Forget seagulls, it’s cranes that dominate the skies in downtown Victoria these days.
The once-sleepy city is now buzzing with the sounds of construction as workers piece together a new look for B.C.’s capital.
“I think we’re no longer a secret, Victoria has been discovered,” Victoria City Councillor Margaret Lucas said.
Victoria’s downtown core is considered the area roughly bordered by Cook Street in the east, extending into Vic West. It will soon be home to more people than now live in the municipality of Esquimalt.
From 2011 to 2016, nearly 1200 new residents moved into the downtown core, an increase of 15.5 per cent.
But that’s nothing compared to what’s coming.
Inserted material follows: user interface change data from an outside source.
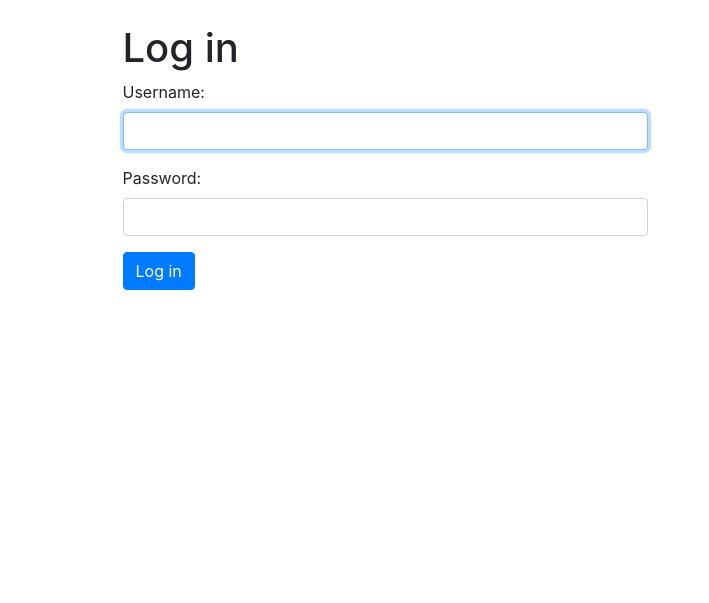
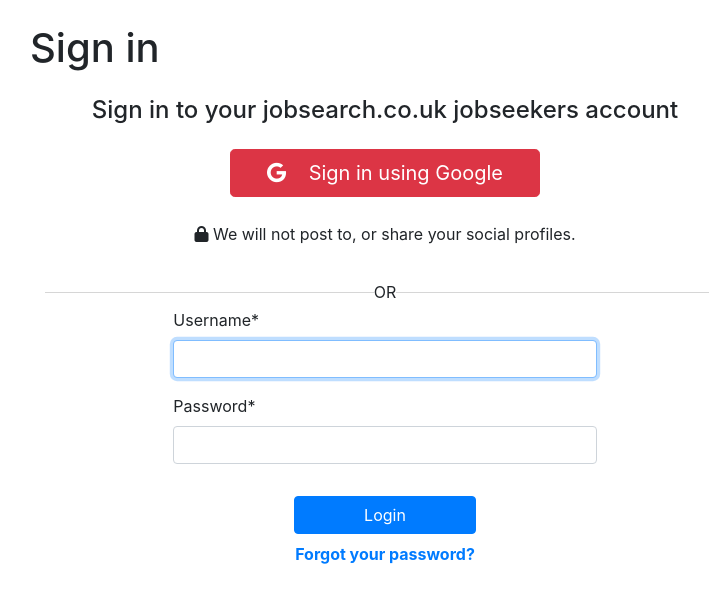
Before and after one commit to matt-stanford/job-search, a Django app: page /accounts/login in a window 1280 px wide. Shown: the part 56-659 px from the top of the page, without its empty margins (255-964 px from the left). Run offline with Django 3.2, Linux system fonts and the light colour scheme; some libraries are stand-ins or nearby versions.

Commit message:
added login via google

```diff
--- a/accounts/urls.py
+++ b/accounts/urls.py
@@ -1,9 +1,12 @@
-from django.urls import path
+from django.urls import path, include
+from django.views.generic import TemplateView
 from django.contrib.auth import views as auth_views
 from . import views
 
 urlpatterns = [
+    path('', include('allauth.urls')),
     path('register', views.register, name='register'),
     path('login', auth_views.LoginView.as_view(), name='login'),
     path('logout', auth_views.LogoutView.as_view(), name='logout'),
+    path('google_login', TemplateView.as_view(template_name='registration/login_with_google.html')),
 ]
--- /dev/null
+++ b/jobsearch/static/css/main.css
@@ -0,0 +1,27 @@
+.privacy-notice {
+    padding-top: 25px;
+    padding-bottom: 15px;
+}
+
+.separator {
+    display: flex;
+    justify-content: center;
+    align-items: center;
+}
+
+.separator::before {
+    margin-right: 10px;
+}
+
+.separator::after {
+    margin-left: 10px;
+}
+
+.separator::after, .separator::before {
+    content: "";
+    display: block;
+    background: #d6d6d6;
+    width: 50%;
+    height: 1px;
+    margin: 15px 0;
+}
--- a/templates/base.html
+++ b/templates/base.html
@@ -1,9 +1,12 @@
 <!doctype html>
+{% load static %}
 <html lang="en">
   <head>
     <!-- Required meta tags -->
     <meta charset="utf-8">
     <meta name="viewport" content="width=device-width, initial-scale=1, shrink-to-fit=no">
+
+    <link rel="stylesheet" href="{% static 'css/main.css' %}">
 
     <!-- Font Awesome -->
     <script src="https://kit.fontawesome.com/0193bc8668.js" crossorigin="anonymous"></script>
--- a/templates/registration/login.html
+++ b/templates/registration/login.html
@@ -1,34 +1,46 @@
 {% extends 'base.html' %}
+
+{% load socialaccount %}
+{% providers_media_js %}
+{% load crispy_forms_tags %}
 
 {% block title %}Log in{% endblock %}
 
 {% block content %}
-<div class="col-md-6 offset-md-3">
-    <h1>Log in</h1>
-    <form method="post">
-        {% csrf_token %}
+<div class="col-md-8 offset-md-2">
+    <h1>Sign in</h1>
+    <div class="mt-4">
+        <h4 class="text-center mt-3 mb-4">Sign in to your jobsearch.co.uk jobseekers account</h4>
+        <div class="container">
+            <div class="text-center">
+                <div class="col-md-6 offset-md-3">
+                    <a class="btn btn-danger btn-block btn-lg" href="{% provider_login_url 'google' %}"><i class="fab fa-google"></i>&nbsp;&nbsp;&nbsp;&nbsp;Sign in using Google</a>
+                </div>
+                <div class="privacy-notice">
+                    <p><i class="fas fa-lock"></i> We will not post to, or share your social profiles.</p>
+                </div>
+                <div class="separator">
+                    OR
+                </div>
+            </div>
+            <div class="col-md-8 offset-md-2">
+                <form method="post">
+                    {% csrf_token %}
+                    <fieldset class="form-group">
+                        {{ form|crispy }}
+                    </fieldset>
+                    <div class="form-group">
+                        <div class="col-md-6 offset-md-3">
+                            <button type="submit" class="btn btn-primary btn-block">Login</button>
+                        </div>
+                        <p class="text-center mt-2"><a href="#"><strong>Forgot your password?</strong></a></p>
+                    </div>
+                </form>
+            </div>
 
-        {% load widget_tweaks %}
+        </div>
+    </div>
 
-        {% if form.non_field_errors %}
-            <div class="alert alert-danger">
-                {{ form.non_field_errors }}
-            </div>
-        {% endif %}
-
-        {% for field in form %}
-            <div class="form-group {%if field.errors %}alert alert-danger{% endif %}">
-                {{ field.errors }}
-                {{ field.label_tag }}
-                {% render_field field class="form-control" %}
-                {% if field.help_text %}
-                    <small class="text-muted">{{ field.help_text | safe }}</small>
-                {% endif %}
-            </div>
-        {% endfor %}
-
-        <button type="submit" class="btn btn-primary">Log in</button>
-    </form>
 </div>
 
 {% endblock %}
```
Also changed, not shown: jobsearch/settings.py (+15 -0 lines), templates/registration/login_with_google.html (added, +14 -0 lines).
Nearly 1500 residential units are under or completing construction ? that will bring up to 2,500 more residents to the area in the next year or two.
“We’re well on track to meeting the goal of 10,000 new residents or additional residents in the downtown by 2041,” Jonathan Tinney, the City of Victoria’s director of planning said.
Victoria has always been a desirable place to live, so why the rapid growth now?
City Councillor Margaret Lucas said the booming tech industry is bringing a younger population to the city.
“We now have United Airlines that has direct flights down to San Francisco, so for a lot of these startups this is an affordable place for them to start, especially with the American dollar where it’s at, that has a big impact,” Lucas said.
But today’s condo construction boom didn’t happen by accident.
Orchestrated by city planners, Victoria has been undergoing a transformation for decades.
One and two storey buildings are slowly giving way to high-rises ? a concept that gained momentum six years ago.
“Twenty-eleven was when the official community plan was adopted which really identified that about half of the city’s growth would occur in the downtown core,” Tinney said.
And the people moving here aren’t just buying up condos, developers are also adding rental apartments to the mix.
“Low-interest rates is probably the biggest factor as interest rates pick up in years to come it will have a negative impact on building rental,” Rick Ilich, CEO of Townline Homes, the developer of the Hudson buildings, said.
“The city recognizes the need for housing so they don’t put up road blocks, they’re opening the door for business.”
It’s all resulting in a buzz, not just from the cranes overhead, but in the streets below.
“We’re just generally going to see downtown be a more vibrant place,” said Tinney.
So expect big changes by 2020.